---- Exercise inputs
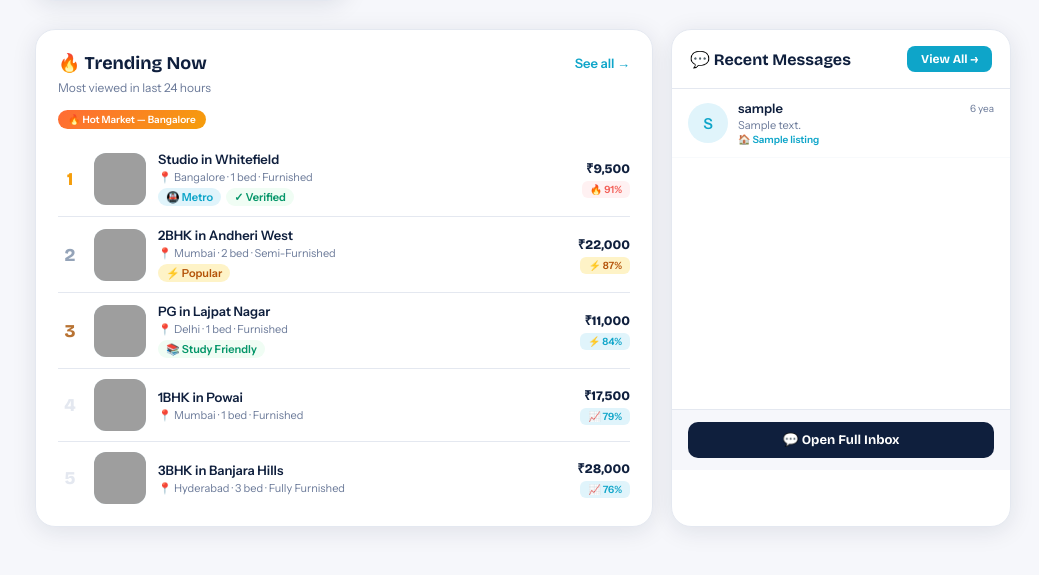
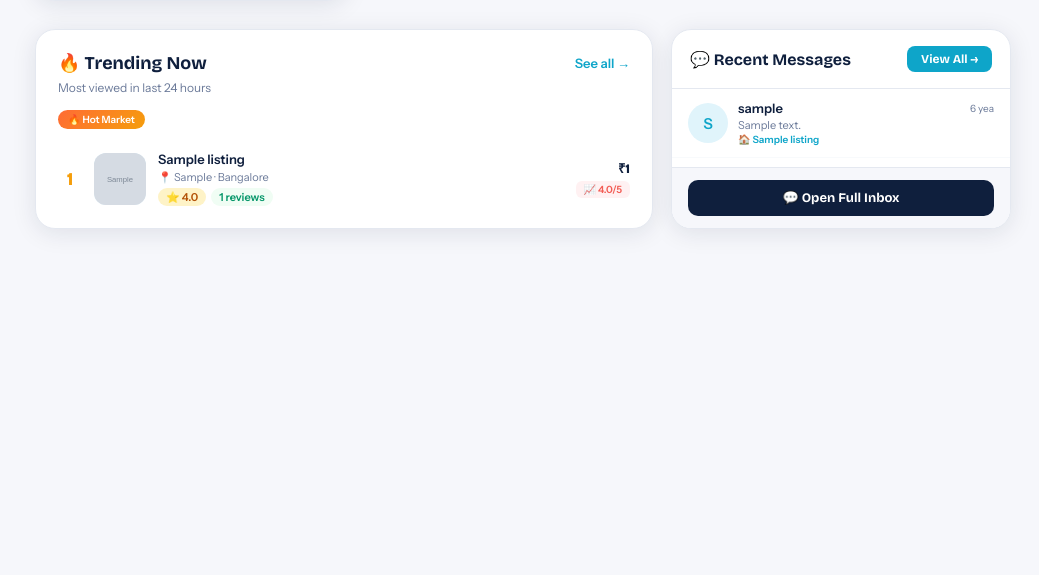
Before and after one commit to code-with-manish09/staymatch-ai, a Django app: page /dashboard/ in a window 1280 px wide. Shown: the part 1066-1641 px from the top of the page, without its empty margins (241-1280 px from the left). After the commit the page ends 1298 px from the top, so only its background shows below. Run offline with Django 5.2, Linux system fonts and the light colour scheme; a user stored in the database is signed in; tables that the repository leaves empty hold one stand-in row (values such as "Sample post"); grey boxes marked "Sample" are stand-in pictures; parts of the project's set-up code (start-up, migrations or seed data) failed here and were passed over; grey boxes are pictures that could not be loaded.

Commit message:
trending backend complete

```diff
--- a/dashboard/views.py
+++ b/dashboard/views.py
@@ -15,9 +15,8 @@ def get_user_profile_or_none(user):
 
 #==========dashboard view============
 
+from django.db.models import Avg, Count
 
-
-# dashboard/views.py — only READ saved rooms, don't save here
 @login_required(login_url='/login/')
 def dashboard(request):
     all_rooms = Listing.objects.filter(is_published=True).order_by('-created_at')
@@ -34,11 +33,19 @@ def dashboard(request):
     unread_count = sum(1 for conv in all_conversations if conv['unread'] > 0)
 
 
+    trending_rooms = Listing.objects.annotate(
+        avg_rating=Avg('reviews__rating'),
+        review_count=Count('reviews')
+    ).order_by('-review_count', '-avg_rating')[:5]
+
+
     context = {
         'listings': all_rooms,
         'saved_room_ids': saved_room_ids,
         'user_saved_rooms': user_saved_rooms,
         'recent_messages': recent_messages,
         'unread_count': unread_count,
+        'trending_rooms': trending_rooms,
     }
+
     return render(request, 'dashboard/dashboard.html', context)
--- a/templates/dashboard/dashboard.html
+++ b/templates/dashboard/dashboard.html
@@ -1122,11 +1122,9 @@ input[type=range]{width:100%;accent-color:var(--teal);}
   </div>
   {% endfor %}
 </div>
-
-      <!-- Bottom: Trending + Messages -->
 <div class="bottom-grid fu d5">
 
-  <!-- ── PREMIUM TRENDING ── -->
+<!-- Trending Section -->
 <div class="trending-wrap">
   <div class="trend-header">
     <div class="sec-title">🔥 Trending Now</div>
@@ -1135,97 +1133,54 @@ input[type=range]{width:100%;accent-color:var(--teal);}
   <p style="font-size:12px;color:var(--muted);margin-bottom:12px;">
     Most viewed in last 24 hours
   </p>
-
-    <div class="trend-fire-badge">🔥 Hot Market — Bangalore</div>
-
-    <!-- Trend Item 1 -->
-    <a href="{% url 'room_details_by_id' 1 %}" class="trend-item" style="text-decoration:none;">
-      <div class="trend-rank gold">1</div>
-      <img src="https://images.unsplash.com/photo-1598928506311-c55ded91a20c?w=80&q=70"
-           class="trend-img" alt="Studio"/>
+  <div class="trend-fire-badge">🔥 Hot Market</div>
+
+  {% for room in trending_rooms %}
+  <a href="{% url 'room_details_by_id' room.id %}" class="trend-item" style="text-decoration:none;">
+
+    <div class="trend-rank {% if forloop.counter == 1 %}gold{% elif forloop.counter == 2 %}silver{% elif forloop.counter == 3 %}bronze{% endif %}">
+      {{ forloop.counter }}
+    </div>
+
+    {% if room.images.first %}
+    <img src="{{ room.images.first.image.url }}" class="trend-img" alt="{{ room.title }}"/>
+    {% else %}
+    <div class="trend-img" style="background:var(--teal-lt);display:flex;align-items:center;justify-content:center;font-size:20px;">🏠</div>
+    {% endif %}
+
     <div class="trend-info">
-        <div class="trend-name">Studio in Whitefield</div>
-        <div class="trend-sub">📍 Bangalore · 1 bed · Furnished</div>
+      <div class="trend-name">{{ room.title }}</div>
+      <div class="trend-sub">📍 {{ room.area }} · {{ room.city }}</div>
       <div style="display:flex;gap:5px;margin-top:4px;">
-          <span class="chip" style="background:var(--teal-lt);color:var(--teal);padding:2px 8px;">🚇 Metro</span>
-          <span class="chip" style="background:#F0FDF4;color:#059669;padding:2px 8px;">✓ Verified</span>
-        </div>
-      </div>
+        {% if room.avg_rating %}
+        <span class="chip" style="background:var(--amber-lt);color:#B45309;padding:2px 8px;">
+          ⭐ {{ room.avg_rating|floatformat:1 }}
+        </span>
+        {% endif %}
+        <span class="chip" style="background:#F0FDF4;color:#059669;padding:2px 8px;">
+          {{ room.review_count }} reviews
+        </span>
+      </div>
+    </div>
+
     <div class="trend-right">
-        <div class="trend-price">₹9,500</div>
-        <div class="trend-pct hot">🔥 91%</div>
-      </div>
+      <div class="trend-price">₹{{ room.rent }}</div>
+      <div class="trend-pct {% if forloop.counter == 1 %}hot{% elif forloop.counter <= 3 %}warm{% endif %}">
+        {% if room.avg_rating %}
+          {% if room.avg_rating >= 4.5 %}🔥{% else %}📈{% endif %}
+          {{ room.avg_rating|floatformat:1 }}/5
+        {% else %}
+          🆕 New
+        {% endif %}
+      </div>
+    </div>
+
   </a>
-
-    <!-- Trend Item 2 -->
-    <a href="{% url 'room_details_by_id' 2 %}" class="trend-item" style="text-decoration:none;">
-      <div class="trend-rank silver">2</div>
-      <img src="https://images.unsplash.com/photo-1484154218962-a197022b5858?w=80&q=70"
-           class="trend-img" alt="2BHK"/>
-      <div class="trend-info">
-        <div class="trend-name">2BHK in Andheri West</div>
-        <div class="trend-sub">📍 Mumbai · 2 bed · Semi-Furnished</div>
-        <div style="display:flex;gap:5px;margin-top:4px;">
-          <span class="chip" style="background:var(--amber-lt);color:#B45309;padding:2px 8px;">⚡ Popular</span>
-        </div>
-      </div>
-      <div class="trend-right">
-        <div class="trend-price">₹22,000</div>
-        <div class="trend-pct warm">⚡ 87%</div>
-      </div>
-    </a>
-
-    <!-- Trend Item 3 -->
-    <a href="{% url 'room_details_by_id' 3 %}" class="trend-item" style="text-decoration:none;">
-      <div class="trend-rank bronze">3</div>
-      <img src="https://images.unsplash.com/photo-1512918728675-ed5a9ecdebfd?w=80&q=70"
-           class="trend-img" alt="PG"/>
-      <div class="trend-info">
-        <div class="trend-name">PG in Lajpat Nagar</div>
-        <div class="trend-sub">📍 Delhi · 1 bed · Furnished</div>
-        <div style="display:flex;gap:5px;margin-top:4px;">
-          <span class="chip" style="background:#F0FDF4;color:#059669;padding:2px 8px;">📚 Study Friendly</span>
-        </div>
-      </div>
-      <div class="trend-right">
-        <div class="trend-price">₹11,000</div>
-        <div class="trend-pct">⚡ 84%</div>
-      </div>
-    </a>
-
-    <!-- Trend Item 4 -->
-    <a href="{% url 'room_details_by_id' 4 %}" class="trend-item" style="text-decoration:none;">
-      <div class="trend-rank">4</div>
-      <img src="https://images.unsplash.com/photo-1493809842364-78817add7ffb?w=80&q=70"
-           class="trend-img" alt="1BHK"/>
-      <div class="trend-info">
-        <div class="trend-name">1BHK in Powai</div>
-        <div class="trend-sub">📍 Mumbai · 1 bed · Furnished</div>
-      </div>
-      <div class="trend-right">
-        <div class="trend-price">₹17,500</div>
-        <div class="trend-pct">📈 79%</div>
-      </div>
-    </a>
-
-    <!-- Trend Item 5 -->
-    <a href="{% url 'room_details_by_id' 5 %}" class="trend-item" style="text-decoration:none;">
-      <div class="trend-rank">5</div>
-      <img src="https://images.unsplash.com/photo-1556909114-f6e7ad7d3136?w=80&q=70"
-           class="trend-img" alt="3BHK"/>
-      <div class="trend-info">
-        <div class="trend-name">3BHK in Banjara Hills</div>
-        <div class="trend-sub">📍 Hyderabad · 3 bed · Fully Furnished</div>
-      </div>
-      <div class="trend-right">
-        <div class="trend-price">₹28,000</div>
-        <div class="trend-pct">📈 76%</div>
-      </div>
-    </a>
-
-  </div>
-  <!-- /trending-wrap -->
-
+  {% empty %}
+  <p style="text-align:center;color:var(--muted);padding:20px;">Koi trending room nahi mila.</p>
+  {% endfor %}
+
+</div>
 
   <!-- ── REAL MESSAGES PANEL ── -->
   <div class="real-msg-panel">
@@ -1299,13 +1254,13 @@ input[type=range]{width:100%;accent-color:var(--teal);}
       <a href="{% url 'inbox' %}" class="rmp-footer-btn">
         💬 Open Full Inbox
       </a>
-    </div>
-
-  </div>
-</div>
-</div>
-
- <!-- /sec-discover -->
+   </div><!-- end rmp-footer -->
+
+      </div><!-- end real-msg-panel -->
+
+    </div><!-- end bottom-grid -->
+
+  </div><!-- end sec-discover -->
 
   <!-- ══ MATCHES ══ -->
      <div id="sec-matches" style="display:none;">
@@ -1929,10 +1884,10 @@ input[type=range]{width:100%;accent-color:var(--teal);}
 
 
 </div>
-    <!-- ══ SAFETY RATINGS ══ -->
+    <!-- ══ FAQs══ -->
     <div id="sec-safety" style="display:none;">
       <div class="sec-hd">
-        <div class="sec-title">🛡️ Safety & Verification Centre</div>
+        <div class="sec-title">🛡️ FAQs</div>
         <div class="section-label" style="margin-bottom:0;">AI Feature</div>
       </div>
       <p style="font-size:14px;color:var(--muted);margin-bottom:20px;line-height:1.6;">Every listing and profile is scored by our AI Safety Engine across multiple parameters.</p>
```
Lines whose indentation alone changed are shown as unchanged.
--------
---- Exercise inputs
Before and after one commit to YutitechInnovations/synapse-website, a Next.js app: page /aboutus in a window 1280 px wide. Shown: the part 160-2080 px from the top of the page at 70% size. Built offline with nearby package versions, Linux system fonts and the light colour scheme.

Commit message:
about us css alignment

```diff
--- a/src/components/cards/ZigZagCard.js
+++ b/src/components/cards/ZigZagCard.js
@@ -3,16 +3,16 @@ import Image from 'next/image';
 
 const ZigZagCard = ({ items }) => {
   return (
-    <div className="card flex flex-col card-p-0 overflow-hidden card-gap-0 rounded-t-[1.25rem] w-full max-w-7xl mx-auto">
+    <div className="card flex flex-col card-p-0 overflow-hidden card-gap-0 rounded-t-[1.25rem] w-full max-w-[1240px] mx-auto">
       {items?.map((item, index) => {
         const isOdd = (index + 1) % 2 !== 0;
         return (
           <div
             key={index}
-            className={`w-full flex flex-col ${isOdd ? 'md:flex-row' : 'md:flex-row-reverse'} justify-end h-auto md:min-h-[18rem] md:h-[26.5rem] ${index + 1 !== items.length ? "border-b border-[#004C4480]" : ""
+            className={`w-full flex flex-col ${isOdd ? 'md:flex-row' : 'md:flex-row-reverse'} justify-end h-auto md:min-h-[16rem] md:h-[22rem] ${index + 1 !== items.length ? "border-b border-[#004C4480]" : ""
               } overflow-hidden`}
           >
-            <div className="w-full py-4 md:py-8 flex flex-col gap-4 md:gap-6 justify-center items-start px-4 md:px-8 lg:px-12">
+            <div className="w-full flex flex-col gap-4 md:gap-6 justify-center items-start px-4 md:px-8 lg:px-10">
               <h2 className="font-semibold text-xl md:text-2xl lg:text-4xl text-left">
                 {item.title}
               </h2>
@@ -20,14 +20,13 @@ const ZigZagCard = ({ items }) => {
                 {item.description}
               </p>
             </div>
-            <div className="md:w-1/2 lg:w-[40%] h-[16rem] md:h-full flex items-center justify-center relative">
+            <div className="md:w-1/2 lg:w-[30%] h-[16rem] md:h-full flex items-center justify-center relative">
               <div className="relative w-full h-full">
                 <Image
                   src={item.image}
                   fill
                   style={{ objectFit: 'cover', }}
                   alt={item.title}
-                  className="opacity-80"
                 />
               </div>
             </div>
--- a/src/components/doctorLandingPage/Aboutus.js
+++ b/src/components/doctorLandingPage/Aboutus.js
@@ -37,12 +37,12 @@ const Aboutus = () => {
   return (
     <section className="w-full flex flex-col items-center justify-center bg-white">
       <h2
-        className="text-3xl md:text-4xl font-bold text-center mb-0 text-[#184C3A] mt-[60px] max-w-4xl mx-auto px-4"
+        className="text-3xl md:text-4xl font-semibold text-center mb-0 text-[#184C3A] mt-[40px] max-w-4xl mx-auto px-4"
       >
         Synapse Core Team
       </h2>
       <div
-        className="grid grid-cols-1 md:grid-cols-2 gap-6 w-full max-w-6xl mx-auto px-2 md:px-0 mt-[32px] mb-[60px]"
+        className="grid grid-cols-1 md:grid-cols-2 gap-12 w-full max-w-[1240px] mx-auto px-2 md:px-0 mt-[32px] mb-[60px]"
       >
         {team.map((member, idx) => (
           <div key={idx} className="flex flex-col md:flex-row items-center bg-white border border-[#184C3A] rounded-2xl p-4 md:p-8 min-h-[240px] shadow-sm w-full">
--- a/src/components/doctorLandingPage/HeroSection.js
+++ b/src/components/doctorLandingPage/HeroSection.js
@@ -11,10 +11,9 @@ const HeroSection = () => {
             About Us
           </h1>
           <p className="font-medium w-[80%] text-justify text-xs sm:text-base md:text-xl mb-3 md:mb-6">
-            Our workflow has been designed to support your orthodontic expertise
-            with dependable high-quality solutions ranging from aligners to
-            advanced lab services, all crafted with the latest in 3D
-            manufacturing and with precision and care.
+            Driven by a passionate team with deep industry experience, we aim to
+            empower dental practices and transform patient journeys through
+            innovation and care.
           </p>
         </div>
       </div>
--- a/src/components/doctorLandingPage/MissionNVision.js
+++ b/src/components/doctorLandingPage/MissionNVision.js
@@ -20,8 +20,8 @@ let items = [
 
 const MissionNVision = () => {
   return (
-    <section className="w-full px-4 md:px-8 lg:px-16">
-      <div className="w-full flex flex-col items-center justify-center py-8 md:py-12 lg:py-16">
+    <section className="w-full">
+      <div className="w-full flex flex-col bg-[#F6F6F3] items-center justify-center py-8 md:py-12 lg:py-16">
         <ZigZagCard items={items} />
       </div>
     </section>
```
--------
---- Exercise inputs
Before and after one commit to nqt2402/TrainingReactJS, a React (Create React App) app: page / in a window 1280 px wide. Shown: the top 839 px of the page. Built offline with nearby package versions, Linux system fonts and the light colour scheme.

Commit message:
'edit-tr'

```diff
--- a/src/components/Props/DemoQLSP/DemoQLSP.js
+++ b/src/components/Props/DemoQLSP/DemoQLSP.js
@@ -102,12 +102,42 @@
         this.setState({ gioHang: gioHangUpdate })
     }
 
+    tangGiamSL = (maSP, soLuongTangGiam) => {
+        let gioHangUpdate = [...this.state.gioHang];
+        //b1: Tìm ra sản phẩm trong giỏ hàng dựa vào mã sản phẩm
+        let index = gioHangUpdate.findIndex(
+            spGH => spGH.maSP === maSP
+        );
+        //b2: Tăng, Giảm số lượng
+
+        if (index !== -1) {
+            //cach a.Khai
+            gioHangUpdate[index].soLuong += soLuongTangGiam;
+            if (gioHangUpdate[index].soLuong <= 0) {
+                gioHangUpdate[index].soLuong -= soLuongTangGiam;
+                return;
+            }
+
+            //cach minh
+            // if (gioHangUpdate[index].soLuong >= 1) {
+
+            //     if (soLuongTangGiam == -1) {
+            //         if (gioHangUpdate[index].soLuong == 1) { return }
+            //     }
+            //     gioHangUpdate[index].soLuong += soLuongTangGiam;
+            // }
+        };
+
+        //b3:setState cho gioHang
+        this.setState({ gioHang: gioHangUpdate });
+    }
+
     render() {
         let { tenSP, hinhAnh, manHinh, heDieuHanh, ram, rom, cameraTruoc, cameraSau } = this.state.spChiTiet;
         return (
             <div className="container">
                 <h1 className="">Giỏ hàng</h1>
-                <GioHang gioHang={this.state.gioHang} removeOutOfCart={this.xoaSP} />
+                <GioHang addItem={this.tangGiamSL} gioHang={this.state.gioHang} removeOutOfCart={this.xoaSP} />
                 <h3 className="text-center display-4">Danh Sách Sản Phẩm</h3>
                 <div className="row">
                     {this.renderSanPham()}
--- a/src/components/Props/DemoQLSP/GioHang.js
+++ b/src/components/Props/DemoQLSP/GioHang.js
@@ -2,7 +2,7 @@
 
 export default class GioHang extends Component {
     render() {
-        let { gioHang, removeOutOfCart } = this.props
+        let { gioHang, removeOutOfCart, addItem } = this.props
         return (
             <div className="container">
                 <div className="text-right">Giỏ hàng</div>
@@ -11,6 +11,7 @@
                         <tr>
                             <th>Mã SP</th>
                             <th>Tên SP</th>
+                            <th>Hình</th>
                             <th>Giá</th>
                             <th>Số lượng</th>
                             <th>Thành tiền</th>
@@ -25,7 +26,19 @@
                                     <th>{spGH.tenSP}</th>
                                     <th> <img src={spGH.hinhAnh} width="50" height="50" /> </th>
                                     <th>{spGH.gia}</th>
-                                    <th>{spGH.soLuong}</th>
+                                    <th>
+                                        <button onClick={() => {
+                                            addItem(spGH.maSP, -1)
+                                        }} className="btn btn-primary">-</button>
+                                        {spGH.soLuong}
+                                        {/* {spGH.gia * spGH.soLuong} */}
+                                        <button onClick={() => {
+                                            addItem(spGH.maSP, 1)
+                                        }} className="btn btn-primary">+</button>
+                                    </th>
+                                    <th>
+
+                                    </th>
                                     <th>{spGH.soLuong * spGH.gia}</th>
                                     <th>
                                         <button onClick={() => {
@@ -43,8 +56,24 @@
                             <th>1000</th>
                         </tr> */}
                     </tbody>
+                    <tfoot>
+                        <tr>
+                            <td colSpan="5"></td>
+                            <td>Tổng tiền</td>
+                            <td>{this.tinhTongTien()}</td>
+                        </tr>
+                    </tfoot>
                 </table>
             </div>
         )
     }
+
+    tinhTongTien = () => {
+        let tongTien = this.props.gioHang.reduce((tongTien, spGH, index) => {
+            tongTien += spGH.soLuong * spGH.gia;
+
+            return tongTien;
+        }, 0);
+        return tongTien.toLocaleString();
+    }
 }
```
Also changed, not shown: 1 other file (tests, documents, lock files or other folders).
--------
-- Exercise details --
Go through the lines above and count those with the string "hidden". Reply with the count and nothing more.

-- Exercise result --
3